WHAT TO PRODUCE:
Among the records, which lines include "input"? List them.

*** RECORD EXTRACTS ***

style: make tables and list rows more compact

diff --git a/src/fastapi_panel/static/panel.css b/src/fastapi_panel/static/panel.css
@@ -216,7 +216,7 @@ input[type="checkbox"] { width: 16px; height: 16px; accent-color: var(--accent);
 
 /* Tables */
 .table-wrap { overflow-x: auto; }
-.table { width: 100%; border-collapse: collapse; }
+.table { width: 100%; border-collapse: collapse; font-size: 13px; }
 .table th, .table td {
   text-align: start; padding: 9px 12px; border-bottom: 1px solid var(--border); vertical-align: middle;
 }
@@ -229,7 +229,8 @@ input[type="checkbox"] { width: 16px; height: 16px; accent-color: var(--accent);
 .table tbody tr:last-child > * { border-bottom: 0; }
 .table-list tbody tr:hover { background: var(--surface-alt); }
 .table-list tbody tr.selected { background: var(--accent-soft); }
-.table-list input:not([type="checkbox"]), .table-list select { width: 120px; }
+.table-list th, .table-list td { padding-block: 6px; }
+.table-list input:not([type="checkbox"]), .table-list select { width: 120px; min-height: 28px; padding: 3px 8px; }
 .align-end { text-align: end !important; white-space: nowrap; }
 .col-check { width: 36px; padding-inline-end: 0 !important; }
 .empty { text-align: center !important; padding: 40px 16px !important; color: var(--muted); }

***

SOLUTION TO THE EXERCISE:
@@ -216,7 +216,7 @@ input[type="checkbox"] { width: 16px; height: 16px; accent-color: var(--accent);
@@ -229,7 +229,8 @@ input[type="checkbox"] { width: 16px; height: 16px; accent-color: var(--accent);
-.table-list input:not([type="checkbox"]), .table-list select { width: 120px; }
+.table-list input:not([type="checkbox"]), .table-list select { width: 120px; min-height: 28px; padding: 3px 8px; }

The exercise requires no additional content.